LibGDX has just added preliminary support for RoboVM, which is essentially a Java runtime for iOS among other things. Previously LibGDX required a Xamrin (300$) license if you wanted to target iOS, so this is a nice step. In their words:
I started working on the libgdx RoboVM backend yesterday. RoboVM is an ahead-of-time compiler for JVM bytecode, that targets iOS. It’s completely free for commercial usage, supports the entire JRE (through Android’s runtime class library), has super easy integration with Eclipse and soon Maven, and is all-around fantastics. Development is really fast, compile times are in the seconds range for the simulator (once the JRE has been compiled).
I’m doing this mostly because i want to offer a free alternative for the Xamarin/Monotouch based backend. Xamarin has been super supportive of our efforts in the past, but there are some technical hurdles that we can’t seem to overcome, e.g full JRE support, JNI performance, high compile times etc.
I got all our demo games to work in an hour. Niklas Therning, the guy behind RoboVM, supplied us with an initial RoboVM backend. I had to fix up a minor issues with ApplicationListener initialization order, and things just started to work.
It’s still early days. There’s a lot that needs to be done, but i have high hopes that this will become our new defacto iOS backend.
What’s currently missing in the backend:
- touch coords are incorrect
- no audio yet
- Preferences are broken
- some missing implementations
What’s currently missing in RoboVM:
- More optimizations. Performance seems to be good enough already, JNI calls seem to be a lot cheaper than with IKVM/Monotouch. I’m not sure if RoboVM uses LLVM’s full optimization pipeline yet.
- A few bugs here and there, which we want to help to discover. RoboVM is tested against Android’s class library test suite, and pretty much all the tests pass.
You can read the entire post here.

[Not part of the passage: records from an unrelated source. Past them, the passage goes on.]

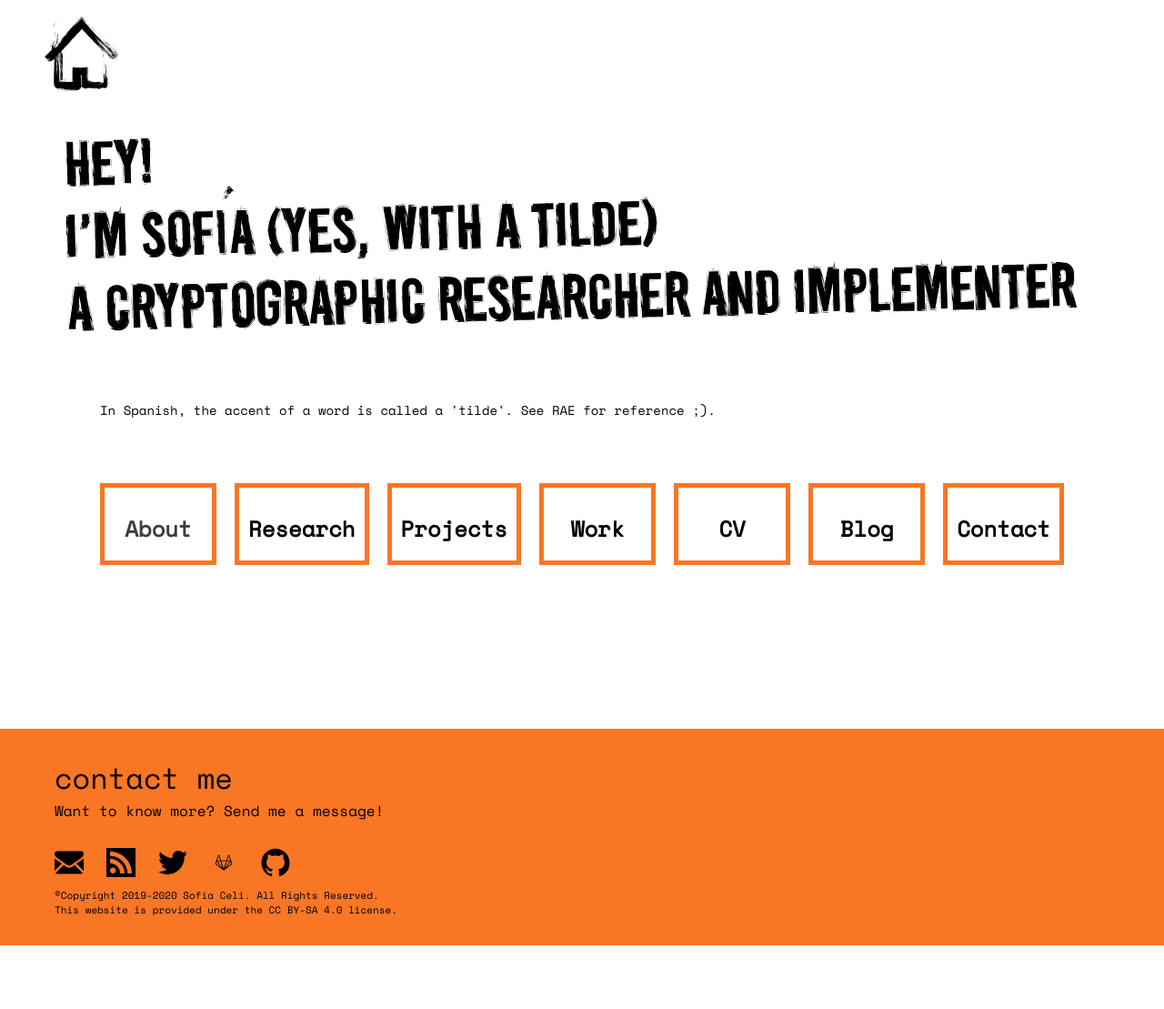
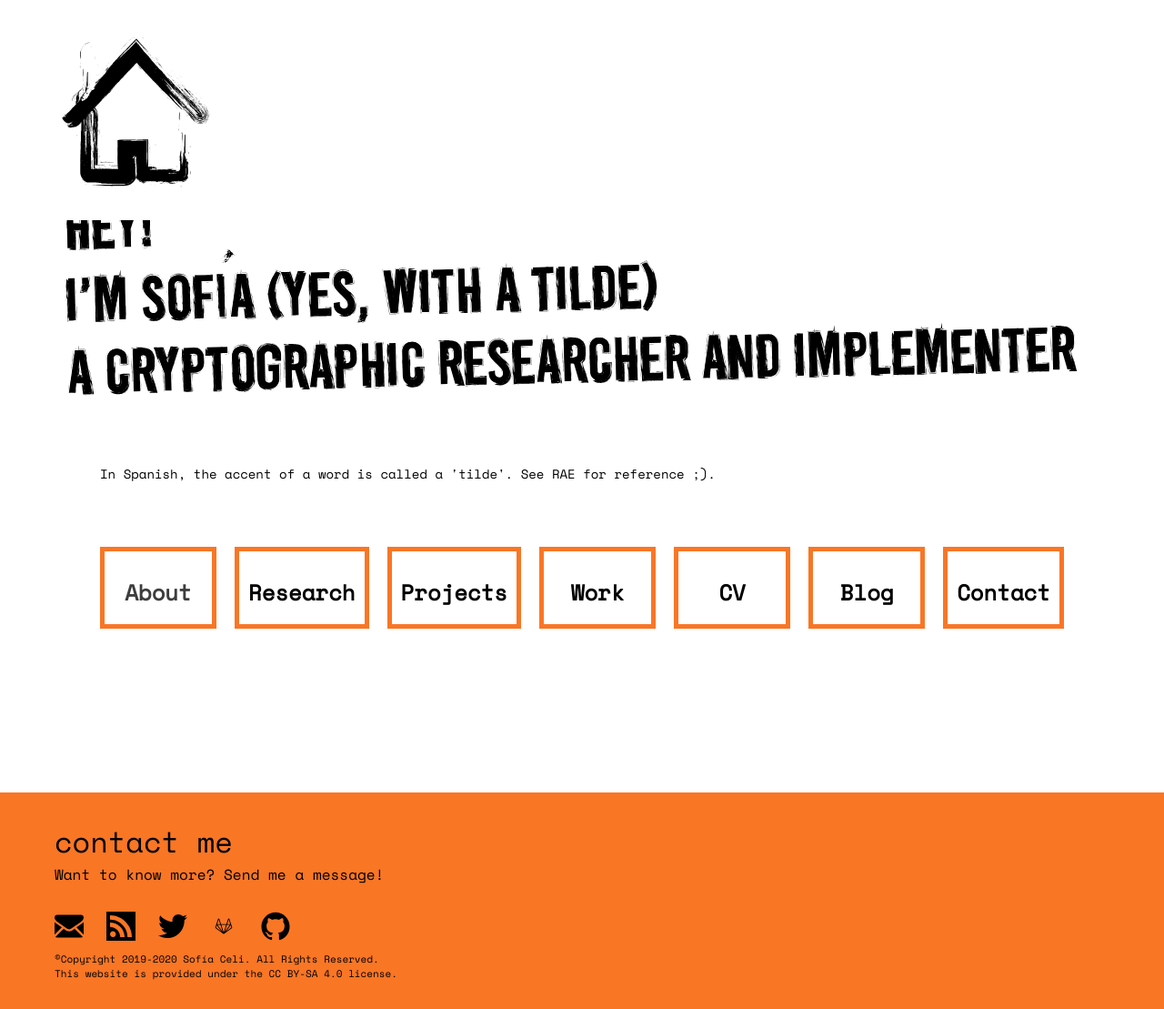
Before and after one commit to claucece/claucece.github.io, a Jekyll site: the page built from index.html, in a window 1280 px wide and 1109 px high. Shown: the whole window at 91% size. Built offline with Jekyll 4.4.1, drawn with Linux system fonts in a browser that asks for light colours.

Commit message:
Fix header issues

```diff
--- a/_includes/header.html
+++ b/_includes/header.html
@@ -3,7 +3,7 @@
     <div class="wrapper">
         <a class="site-title" href="{{ site.baseurl }}/" title="Home">
             <span class="icon-big">
-              <object class="inside-svg" data="/images/home.svg" type="image/svg+xml"> <img src="/images/logo.png" class="inside-png-image" alt="OTR logo" /> </object>
+              <img src="/images/home.svg" class="inside-svg" alt="OTR logo" />
             </span>
         </a>
     </div>
--- a/_sass/_base.scss
+++ b/_sass/_base.scss
@@ -21,10 +21,6 @@ body {
     background-color: $background-color;
     -webkit-text-size-adjust: $full-width;
 }
-
-
-
-
 
 
 /**
@@ -130,22 +126,11 @@ a {
 /**
  * Icons
  */
-.icon-big {
-  > .inside-svg {
-    width: 40%;
-    height: 40%;
-    vertical-align: middle;
-  }
-}
 
-.icon-inside-big {
-  > svg {
-    width: 60px;
-    height: 60px;
-    margin-top: $box-indent;
-    margin-right: 10px;
-    margin-left: 20px;
-  }
+.inside-svg {
+    margin-top: 5px;
+    width: 80%;
+    height: auto;
 }
 
 .icon-footer {
--- a/_sass/_homepage.scss
+++ b/_sass/_homepage.scss
@@ -3,7 +3,6 @@
  */
 
 #main {
-  margin-top: 100px;
   margin-bottom: 150px;
 }
 
@@ -14,12 +13,12 @@
 .home-container {
   display: -webkit-flex;
   display: flex;
-  margin-top: $box-indent;
 }
 
 .logo {
     width: $full-width;
     padding-bottom: 25px;
+    margin-top: 170px;
 
     > .inside-image {
       width: $full-width;
--- a/_sass/_layout.scss
+++ b/_sass/_layout.scss
@@ -88,12 +88,12 @@
 
 .page-header {
     font-family: $base-font-family;
+    margin-top: 170px;
 }
 
 .page-title {
     font-size: 42px;
     line-height: 1;
-    margin-top: 10%;
 
     @include media-query($on-laptop) {
         font-size: 36px;
```
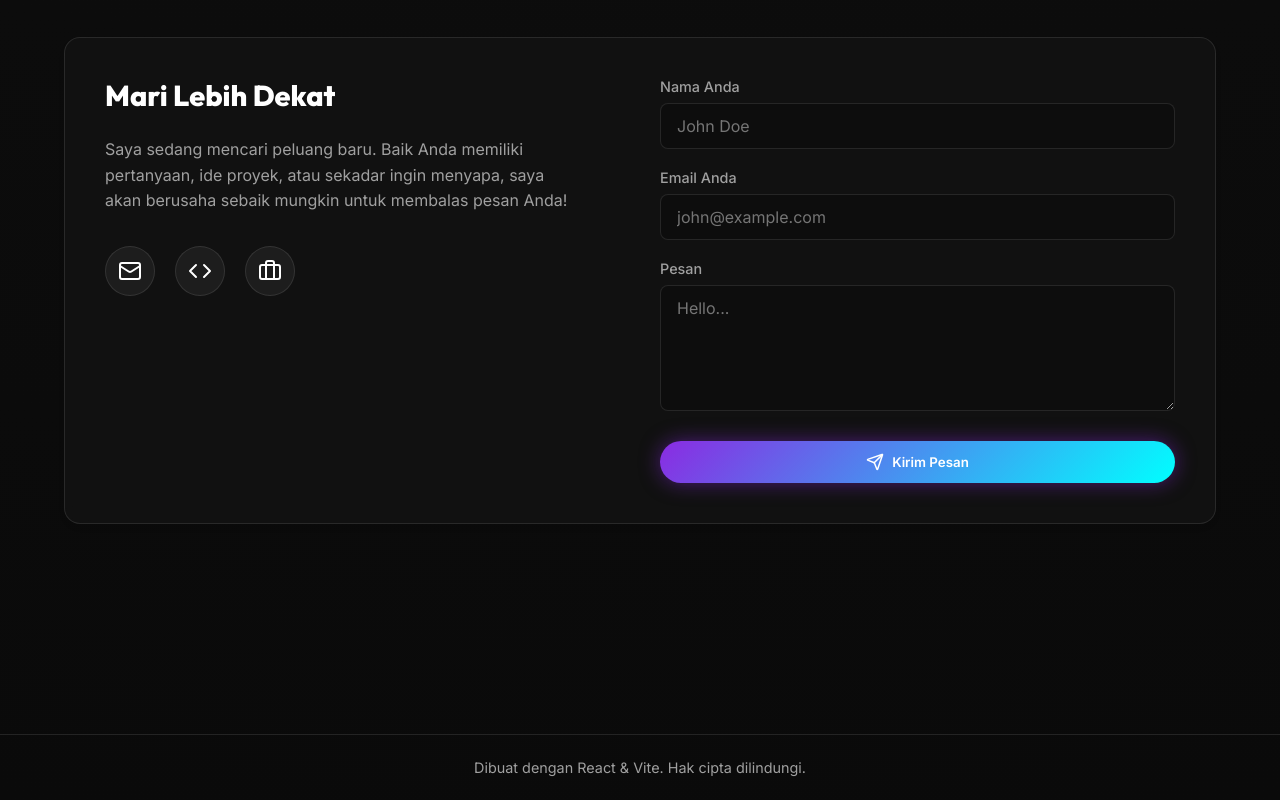
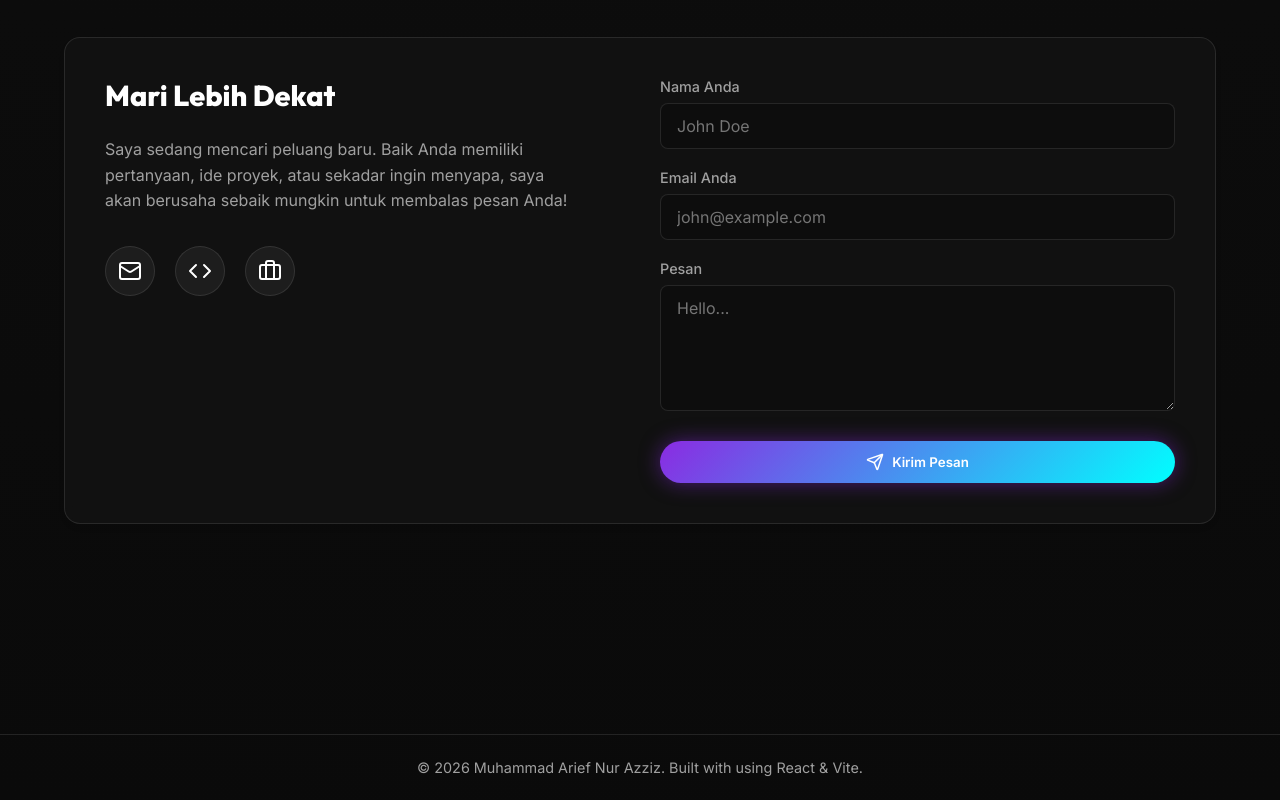
Before and after one commit to voltrexx-v1/Portofolio, a React (Vite) app: page / in a window 1280 px wide. Shown: the part 3060-3860 px from the top of the page. Built offline with nearby package versions, Linux system fonts and the light colour scheme.

Commit message:
fix: menambahkan footer lebih bagus

```diff
--- a/src/data/dictionary.js
+++ b/src/data/dictionary.js
@@ -137,6 +137,6 @@ export const dict = {
       message: "Pesan",
       send: "Kirim Pesan"
     },
-    footer: "Dibuat dengan React & Vite. Hak cipta dilindungi."
+    footer: "© 2026 Muhammad Arief Nur Azziz. Built with using React & Vite."
   }
 };
```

It’s still pretty early, and as you can see there are still some issues, but its certainly a step in the right direction.